Applied Nanotech has announced that it has been awarded a Phase II Small Business Innovation Research (SBIR) grant, for the amount of $999,990, from the U.S. Department of Energy to develop ultra lightweight hydrogen fuel tanks using carbon nanotube (CNT) reinforcement.
This grant was awarded for a 24-month program with the overall objective to significantly improve the mechanical properties of the carbon fiber/epoxy material used to construct hydrogen fuel tanks with CNT reinforcement. The goal is to reduce the weight of the tanks by 20 percent or more. A weight reduction of this magnitude will not only significantly lower the hydrogen fuel tank costs but also increase the vehicle’s fuel efficiency.
In addition to hydrogen storage vessels, this technology can also be used in compressed natural gas tanks. The International Association of Natural Gas Vehicles reported that sales of composite pressure vessels are expected to reach $250 million by 2013, and upwards of $560 million by the end of the decade.

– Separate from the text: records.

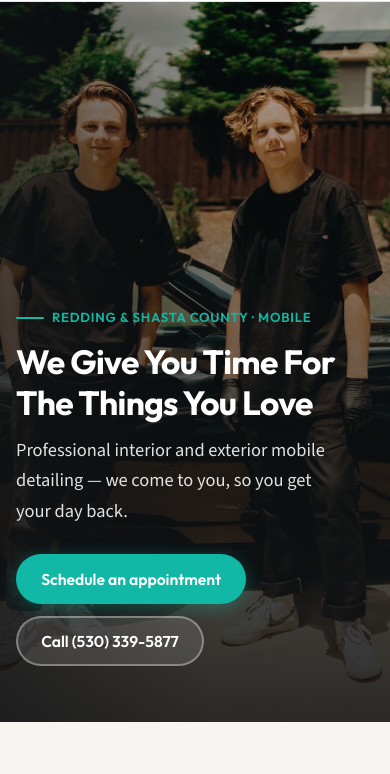
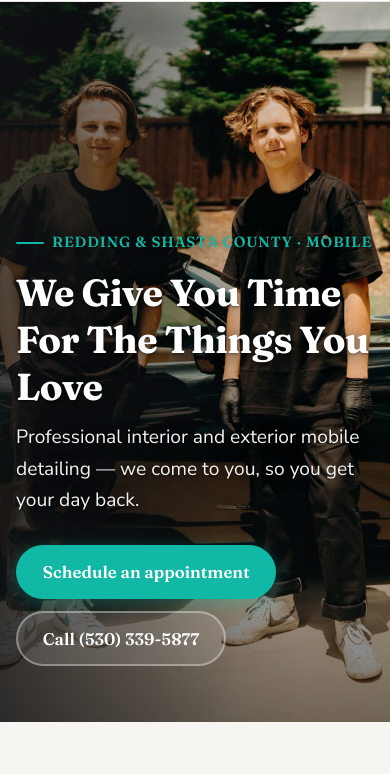
Before and after one commit to Azrealed/cleandetailing-site, a plain HTML site: page index.html in a window 390 px wide. Shown: the part 70-844 px from the top of the page. Drawn offline with nearby package versions, Linux system fonts and the light colour scheme.

Commit message:
Typography + readability refresh for Derek feedback
Swap Outfit/Source Sans for Fraunces + Nunito Sans (warmer craft feel),
bump base/body/nav/button/heading sizes for older readers, and lighten
the hero overlay to a left-side scrim so faces stay visible.

```diff
--- a/assets/css/styles.css
+++ b/assets/css/styles.css
@@ -1,6 +1,6 @@
 /* Clean Detailing — 2026 redesign
    Accent: crisp teal #12B8A6 (water / cleanliness)
-   Type: Outfit (headings) + Source Sans 3 (body)
+   Type: Fraunces (headings) + Nunito Sans (body) — warm, craft/local
 */
 
 :root {
@@ -23,8 +23,8 @@
   --shadow: 0 8px 30px rgba(18, 20, 22, 0.08);
   --shadow-lg: 0 20px 50px rgba(18, 20, 22, 0.14);
   --header-h: 72px;
-  --font-display: "Outfit", system-ui, sans-serif;
-  --font-body: "Source Sans 3", system-ui, sans-serif;
+  --font-display: "Fraunces", Georgia, "Times New Roman", serif;
+  --font-body: "Nunito Sans", system-ui, sans-serif;
   --ease: cubic-bezier(0.22, 1, 0.36, 1);
   --max: 1120px;
 }
@@ -39,8 +39,8 @@ html {
 body {
   margin: 0;
   font-family: var(--font-body);
-  font-size: 1.0625rem;
-  line-height: 1.65;
+  font-size: 1.175rem;
+  line-height: 1.7;
   color: var(--ink);
   background: var(--bg);
   font-weight: 400;
@@ -52,14 +52,14 @@ a:hover { color: var(--accent); }
 h1, h2, h3, h4 {
   font-family: var(--font-display);
   font-weight: 600;
-  line-height: 1.2;
-  letter-spacing: -0.02em;
+  line-height: 1.25;
+  letter-spacing: -0.015em;
   margin: 0 0 0.6em;
   color: var(--ink);
 }
-h1 { font-size: clamp(2.1rem, 5vw, 3.4rem); font-weight: 700; }
-h2 { font-size: clamp(1.65rem, 3.5vw, 2.35rem); }
-h3 { font-size: clamp(1.2rem, 2vw, 1.45rem); }
+h1 { font-size: clamp(2.35rem, 5.2vw, 3.65rem); font-weight: 700; }
+h2 { font-size: clamp(1.85rem, 3.6vw, 2.55rem); }
+h3 { font-size: clamp(1.35rem, 2.2vw, 1.6rem); }
 p { margin: 0 0 1em; }
 ul { margin: 0 0 1em; padding-left: 1.15em; }
 li { margin-bottom: 0.35em; }
@@ -119,7 +119,7 @@ li { margin-bottom: 0.35em; }
 .nav a {
   font-family: var(--font-display);
   font-weight: 500;
-  font-size: 0.95rem;
+  font-size: 1.05rem;
   color: var(--ink);
   text-decoration: none;
   padding: 0.45rem 0.75rem;
@@ -208,8 +208,8 @@ li { margin-bottom: 0.35em; }
   gap: 0.45rem;
   font-family: var(--font-display);
   font-weight: 600;
-  font-size: 0.98rem;
-  padding: 0.85rem 1.45rem;
+  font-size: 1.1rem;
+  padding: 0.95rem 1.55rem;
   border-radius: 999px;
   border: 2px solid transparent;
   text-decoration: none;
@@ -285,9 +285,10 @@ li { margin-bottom: 0.35em; }
   content: "";
   position: absolute;
   inset: 0;
+  /* Soft left scrim for text; light bottom fade — faces stay visible */
   background:
-    linear-gradient(180deg, rgba(18,20,22,0.25) 0%, rgba(18,20,22,0.55) 45%, rgba(18,20,22,0.88) 100%),
-    linear-gradient(90deg, rgba(18,20,22,0.55) 0%, transparent 55%);
+    linear-gradient(90deg, rgba(18,20,22,0.72) 0%, rgba(18,20,22,0.38) 38%, rgba(18,20,22,0.08) 62%, transparent 78%),
+    linear-gradient(180deg, rgba(18,20,22,0.12) 0%, transparent 35%, rgba(18,20,22,0.28) 78%, rgba(18,20,22,0.55) 100%);
 }
 .hero-content {
   position: relative;
@@ -300,7 +301,7 @@ li { margin-bottom: 0.35em; }
   align-items: center;
   gap: 0.5rem;
   font-family: var(--font-display);
-  font-size: 0.82rem;
+  font-size: 0.92rem;
   font-weight: 600;
   letter-spacing: 0.06em;
   text-transform: uppercase;
@@ -317,12 +318,18 @@ li { margin-bottom: 0.35em; }
 .hero h1 {
   color: var(--white);
   margin-bottom: 0.75rem;
+  text-shadow: 0 2px 18px rgba(0,0,0,0.55), 0 1px 3px rgba(0,0,0,0.45);
 }
 .hero-lead {
-  font-size: 1.15rem;
-  color: rgba(255,255,255,0.88);
+  font-size: 1.28rem;
+  line-height: 1.65;
+  color: rgba(255,255,255,0.95);
   max-width: 36ch;
   margin-bottom: 0;
+  text-shadow: 0 2px 14px rgba(0,0,0,0.5), 0 1px 2px rgba(0,0,0,0.4);
+}
+.hero .eyebrow {
+  text-shadow: 0 1px 8px rgba(0,0,0,0.45);
 }
 .hero .btn-row { margin-top: 1.75rem; }
 
@@ -834,7 +841,8 @@ li { margin-bottom: 0.35em; }
 .page-hero p {
   margin: 0;
   color: var(--ink-muted);
-  font-size: 1.12rem;
+  font-size: 1.22rem;
+  line-height: 1.65;
   max-width: 50ch;
 }
 
@@ -896,10 +904,10 @@ li { margin-bottom: 0.35em; }
 .footer-brand p {
   margin: 0;
   max-width: 32ch;
-  font-size: 0.98rem;
+  font-size: 1.05rem;
 }
 .footer-col h4 {
-  font-size: 0.82rem;
+  font-size: 0.9rem;
   font-weight: 600;
   letter-spacing: 0.06em;
   text-transform: uppercase;
@@ -911,7 +919,7 @@ li { margin-bottom: 0.35em; }
   color: rgba(255,255,255,0.88);
   text-decoration: none;
   padding: 0.25rem 0;
-  font-size: 1rem;
+  font-size: 1.05rem;
 }
 .footer-col a:hover { color: var(--accent); }
 .footer-bottom {
@@ -922,7 +930,7 @@ li { margin-bottom: 0.35em; }
   align-items: center;
   padding-top: 1.5rem;
   border-top: 1px solid var(--border-dark);
-  font-size: 0.9rem;
+  font-size: 0.98rem;
   color: rgba(255,255,255,0.45);
 }
 .footer-social {
@@ -968,3 +976,11 @@ li { margin-bottom: 0.35em; }
   }
   .reveal { opacity: 1; transform: none; }
 }
+
+/* Accessibility: keep type comfortable on phones */
+@media (max-width: 600px) {
+  body { font-size: 1.125rem; line-height: 1.7; }
+  .hero-lead { font-size: 1.2rem; }
+  .nav a { font-size: 1.1rem; }
+  .btn { font-size: 1.05rem; }
+}
--- a/index.html
+++ b/index.html
@@ -8,7 +8,7 @@
   <link rel="icon" href="assets/img/favicon.ico" sizes="any">
   <link rel="preconnect" href="https://fonts.googleapis.com">
   <link rel="preconnect" href="https://fonts.gstatic.com" crossorigin>
-  <link href="https://fonts.googleapis.com/css2?family=Outfit:wght@500;600;700&family=Source+Sans+3:wght@400;500;600&display=swap" rel="stylesheet">
+  <link href="https://fonts.googleapis.com/css2?family=Fraunces:opsz,wght@9..144,500;9..144,600;9..144,700&family=Nunito+Sans:opsz,wght@6..12,400;6..12,500;6..12,600;6..12,700&display=swap" rel="stylesheet">
   <link rel="stylesheet" href="assets/css/styles.css">
 </head>
 <body>
```
Also changed, not shown: about.html (+1 -1 lines), contact.html (+1 -1 lines), membership.html (+1 -1 lines), packages.html (+1 -1 lines), thanks.html (+1 -1 lines), 1 other file.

“We are currently working with a variety of organizations across several industries tailoring our composite materials to improve the underlying products of our potential customers, and we continue to receive numerous contracts for nanocomposite research from the government,” said Dr. Dongsheng Mao, Vice President of Engineering of Applied Nanotech, Inc.

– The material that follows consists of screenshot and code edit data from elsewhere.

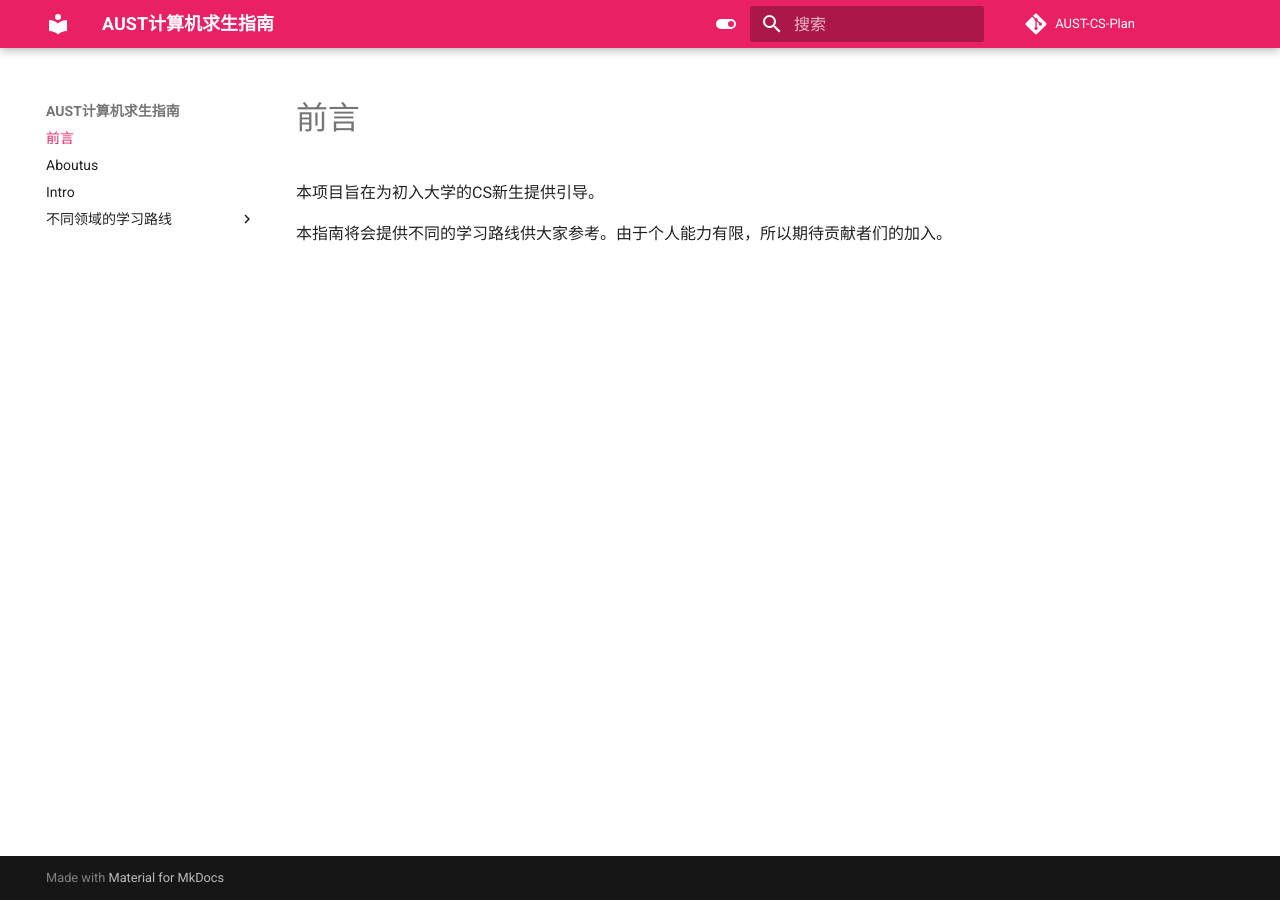
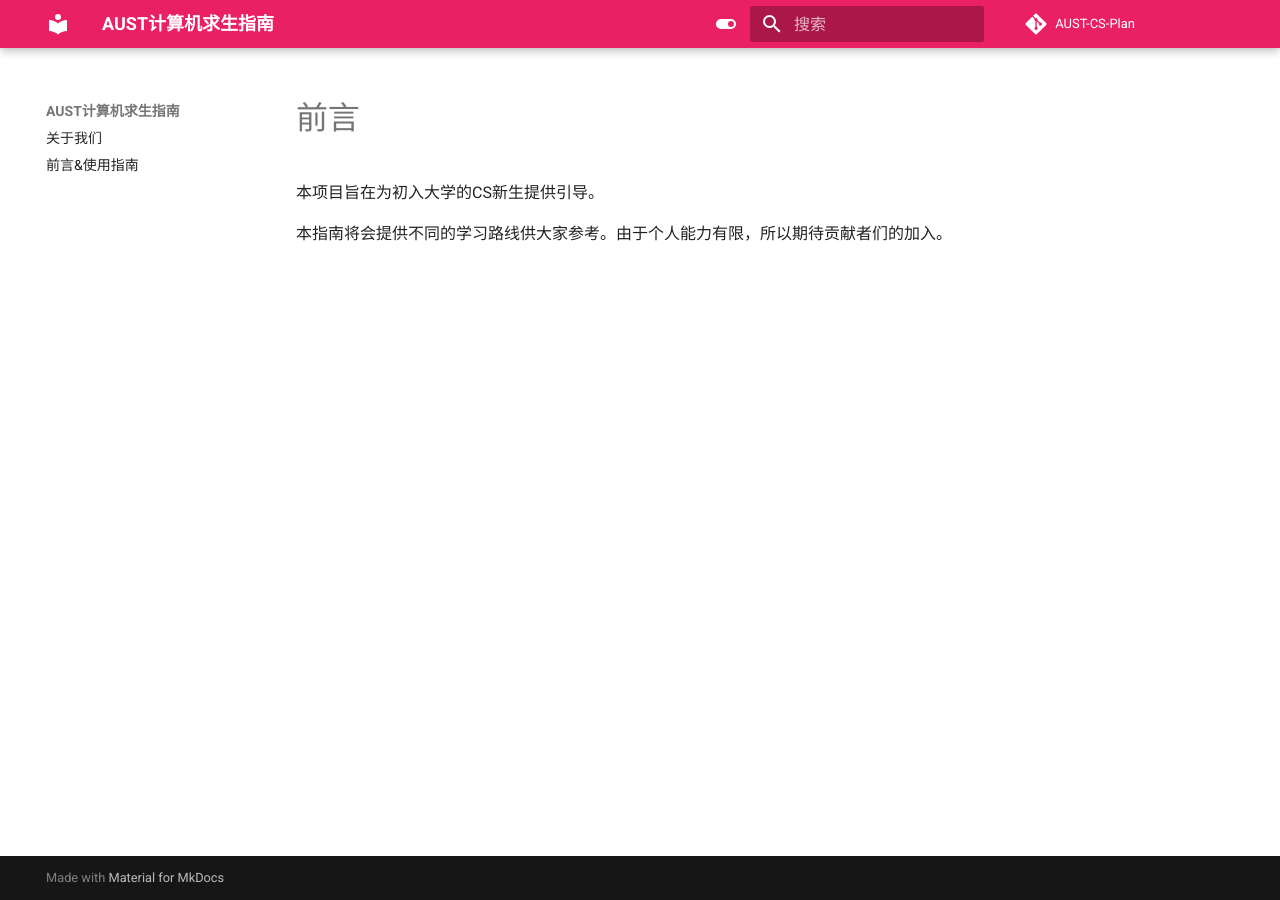
Before and after one commit to ForsakenDelusion/AUST-CS-Plan, an MkDocs documentation site: the page built from docs/index.md, in a window 1280 px wide. Built offline with MkDocs 1.6.1 and Material for MkDocs 9.7.7, drawn with Linux system fonts in a browser that asks for light colours; comment, search, counter and statistics services are not loaded; part of the change alters nothing that is shown.

Commit message:
update nav

```diff
--- a/mkdocs.yml
+++ b/mkdocs.yml
@@ -44,16 +44,6 @@ theme:
         icon: material/toggle-switch-off-outline
         name: Switch to light mode
 
-  nav:
-    - 关于我们: "aboutus.md"
-    - 前言&使用指南: "intro.md"
-    - 计算机科学学习路线:
-      - 计算机基础:
-        - 工具:
-        - 数学基础:
-        - 计算机导论:
-        - 编程基础:
-        - 算法基础:
-      - 基础深入:
-    - 不同领域的学习路线:
-      - Java:
+nav:
+  - 关于我们: "aboutus.md"
+  - 前言&使用指南: "intro.md"
```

“Nanocomposite materials are a very important part of our business. We are aiming to accelerate the commercialization of our technology in several industries including sports and recreation, for products such as fishing rods, bicycles and snowboards, as well as body and vehicle protection such as helmets, body armor, vehicle and helicopter ballistic armor, and other applications,” said Dr. Zvi Yaniv, CEO of Applied Nanotech, Inc. “With the capabilities of our Austin plant to produce 10-12 tons of carbon nanotube reinforced epoxy resin annually, the successful completion of this SBIR Phase II program could result in a product that can be immediately introduced to market.”